◆ REQUIRED WORK ◆
Nothing but an exact repeat of the data, with pictures removed, belongs in the answer.

Dataset excerpts
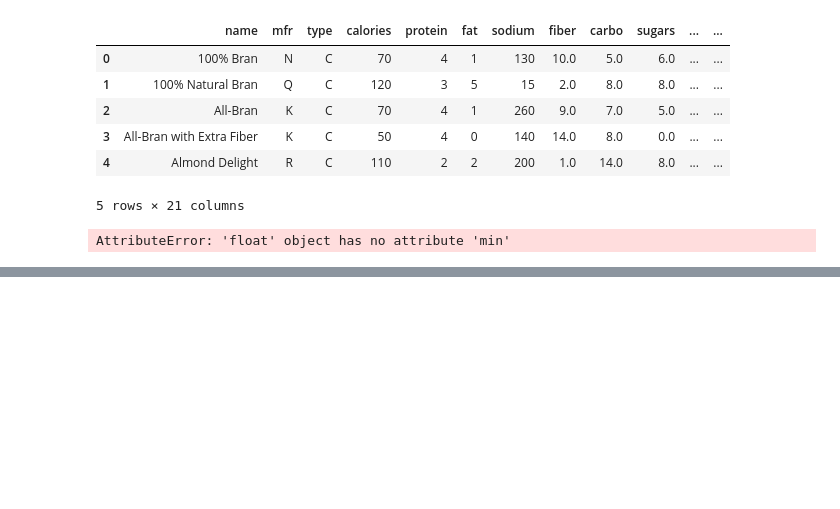
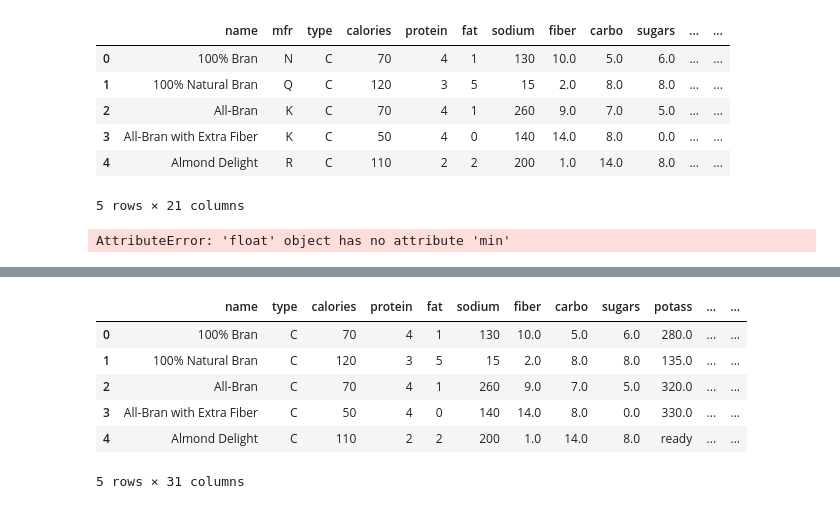
Before and after one commit to FransiscoReadyPermana/supervised_learning, a Jupyter notebook: 02 - Pandas Introduction/part2-conditionalAndMorePandas.ipynb, the cells around one changed output, grey strips where cells are left out. Cells and saved outputs as stored; diff of their text form; code cells hidden in the pictures; blank space fills up the shorter version.

```diff
--- a/02 - Pandas Introduction/part2-conditionalAndMorePandas.ipynb
+++ b/02 - Pandas Introduction/part2-conditionalAndMorePandas.ipynb
@@ -214,0 +243,12 @@ AttributeError: 'float' object has no attribute 'min'
+# %%
+df["grade"] = pd.cut(df["rating"], bins=[0, 100, 200, 300, 400, 500, 600, 700, 800, 900, 1000], labels=["A", "B", "C", "D", "E", "F", "G", "H", "I", "J"])
+# %%
+df.head()
+# %% [output]
+|  | name | type | calories | protein | fat | sodium | fiber | carbo | sugars | potass | ... | ... |
+| 0 | 100% Bran | C | 70 | 4 | 1 | 130 | 10.0 | 5.0 | 6.0 | 280.0 | ... | ... |
+| 1 | 100% Natural Bran | C | 120 | 3 | 5 | 15 | 2.0 | 8.0 | 8.0 | 135.0 | ... | ... |
+| 2 | All-Bran | C | 70 | 4 | 1 | 260 | 9.0 | 7.0 | 5.0 | 320.0 | ... | ... |
+| 3 | All-Bran with Extra Fiber | C | 50 | 4 | 0 | 140 | 14.0 | 8.0 | 0.0 | 330.0 | ... | ... |
+| 4 | Almond Delight | C | 110 | 2 | 2 | 200 | 1.0 | 14.0 | 8.0 | ready | ... | ... |
+5 rows × 31 columns
```
Also changed, not shown: parts of 5 cells of this notebook.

◆ EXERCISE RESPONSE ◆
Before and after one commit to FransiscoReadyPermana/supervised_learning, a Jupyter notebook: 02 - Pandas Introduction/part2-conditionalAndMorePandas.ipynb, the cells around one changed output, grey strips where cells are left out. Cells and saved outputs as stored; diff of their text form; code cells hidden in the pictures; blank space fills up the shorter version.

```diff
--- a/02 - Pandas Introduction/part2-conditionalAndMorePandas.ipynb
+++ b/02 - Pandas Introduction/part2-conditionalAndMorePandas.ipynb
@@ -214,0 +243,12 @@ AttributeError: 'float' object has no attribute 'min'
+# %%
+df["grade"] = pd.cut(df["rating"], bins=[0, 100, 200, 300, 400, 500, 600, 700, 800, 900, 1000], labels=["A", "B", "C", "D", "E", "F", "G", "H", "I", "J"])
+# %%
+df.head()
+# %% [output]
+|  | name | type | calories | protein | fat | sodium | fiber | carbo | sugars | potass | ... | ... |
+| 0 | 100% Bran | C | 70 | 4 | 1 | 130 | 10.0 | 5.0 | 6.0 | 280.0 | ... | ... |
+| 1 | 100% Natural Bran | C | 120 | 3 | 5 | 15 | 2.0 | 8.0 | 8.0 | 135.0 | ... | ... |
+| 2 | All-Bran | C | 70 | 4 | 1 | 260 | 9.0 | 7.0 | 5.0 | 320.0 | ... | ... |
+| 3 | All-Bran with Extra Fiber | C | 50 | 4 | 0 | 140 | 14.0 | 8.0 | 0.0 | 330.0 | ... | ... |
+| 4 | Almond Delight | C | 110 | 2 | 2 | 200 | 1.0 | 14.0 | 8.0 | ready | ... | ... |
+5 rows × 31 columns
```
Also changed, not shown: parts of 5 cells of this notebook.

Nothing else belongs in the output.